### Task details
Could you give the number of lines in the entries below that contain the word "OVERVIEW"? Only the number is wanted.

• • • • • • •

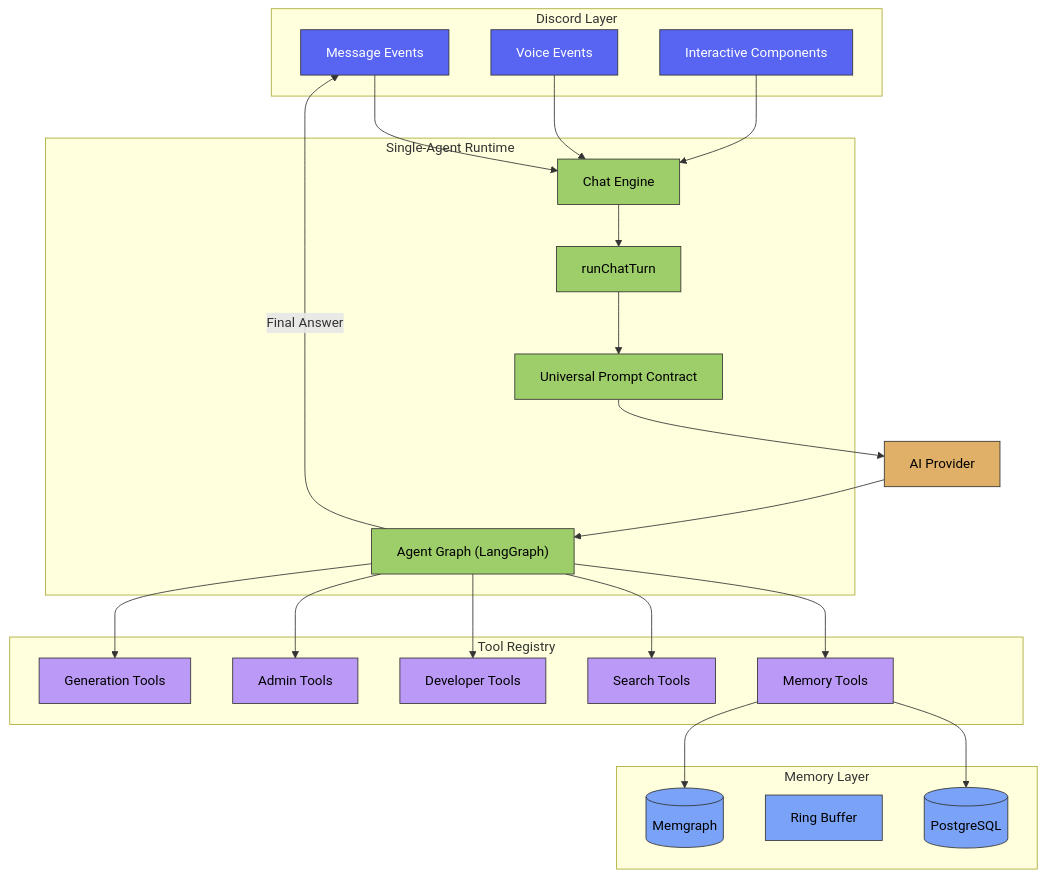
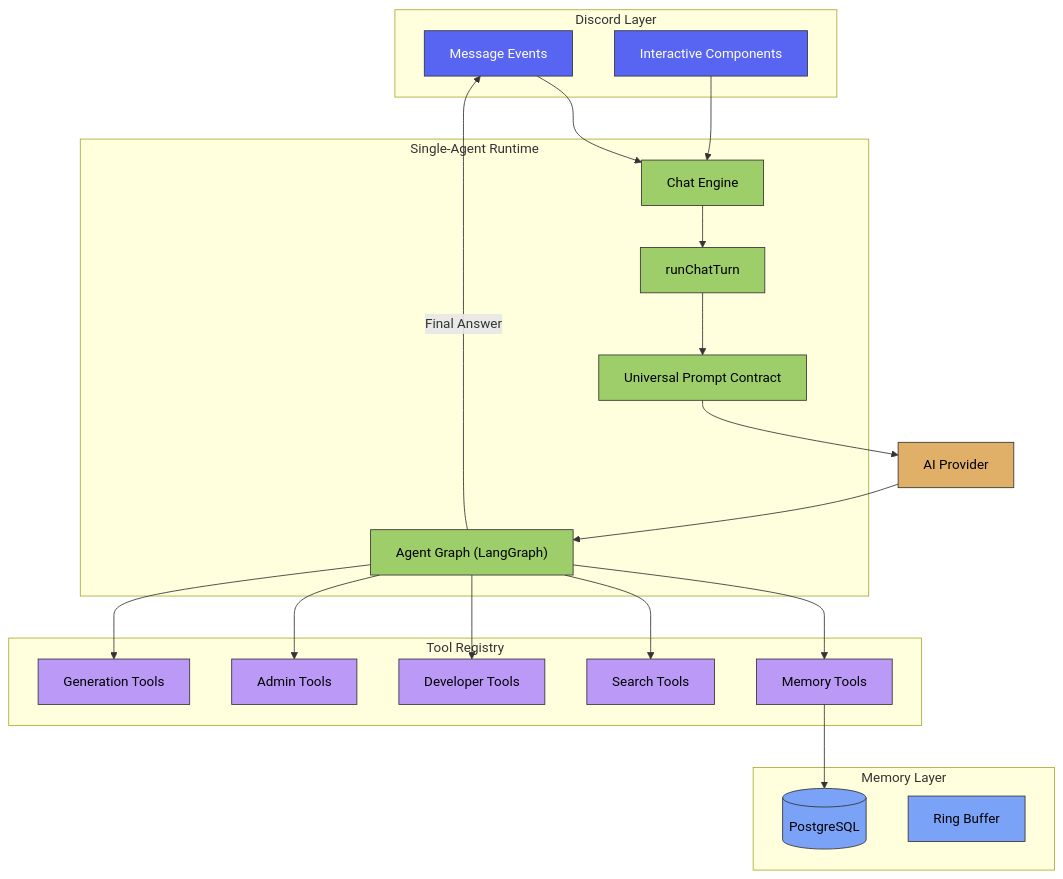
One commit to BokX1/Sage changed the first of 2 diagrams in docs/architecture/OVERVIEW.md. Above: the diagram before and after it, drawn with Mermaid. The commit also changed other lines of this file and 135 other files, not shown here.

````diff
--- a/docs/architecture/OVERVIEW.md
+++ b/docs/architecture/OVERVIEW.md
@@ -42,44 +42,41 @@
 ```mermaid
 flowchart TD
     classDef discord fill:#5865f2,stroke:#333,color:white
     classDef runtime fill:#9ECE6A,stroke:#333,color:black
     classDef memory fill:#7AA2F7,stroke:#333,color:black
     classDef tools fill:#BB9AF7,stroke:#333,color:black
     classDef llm fill:#E0AF68,stroke:#333,color:black
 
     subgraph Discord["Discord Layer"]
         ME[Message Events]:::discord
-        VE[Voice Events]:::discord
         IC[Interactive Components]:::discord
     end
 
     subgraph Runtime["Single-Agent Runtime"]
         CE[Chat Engine]:::runtime
         RT[runChatTurn]:::runtime
         PC["Universal Prompt Contract"]:::runtime
         AG["Agent Graph (LangGraph)"]:::runtime
     end
 
     subgraph Memory["Memory Layer"]
         PG[(PostgreSQL)]:::memory
         RB[Ring Buffer]:::memory
-        MG[(Memgraph)]:::memory
     end
 
     subgraph Tools["Tool Registry"]
         MT[Memory Tools]:::tools
         ST[Search Tools]:::tools
         DT[Developer Tools]:::tools
         AT[Admin Tools]:::tools
         GT[Generation Tools]:::tools
     end
 
     ME --> CE --> RT
-    VE --> CE
     IC --> CE
     RT --> PC --> LLM[AI Provider]:::llm
     LLM --> AG
     AG --> MT & ST & DT & AT & GT
-    MT --> PG & MG
+    MT --> PG
     AG -->|"Final Answer"| ME
 ```
````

• • • • • • •

### Answer area
3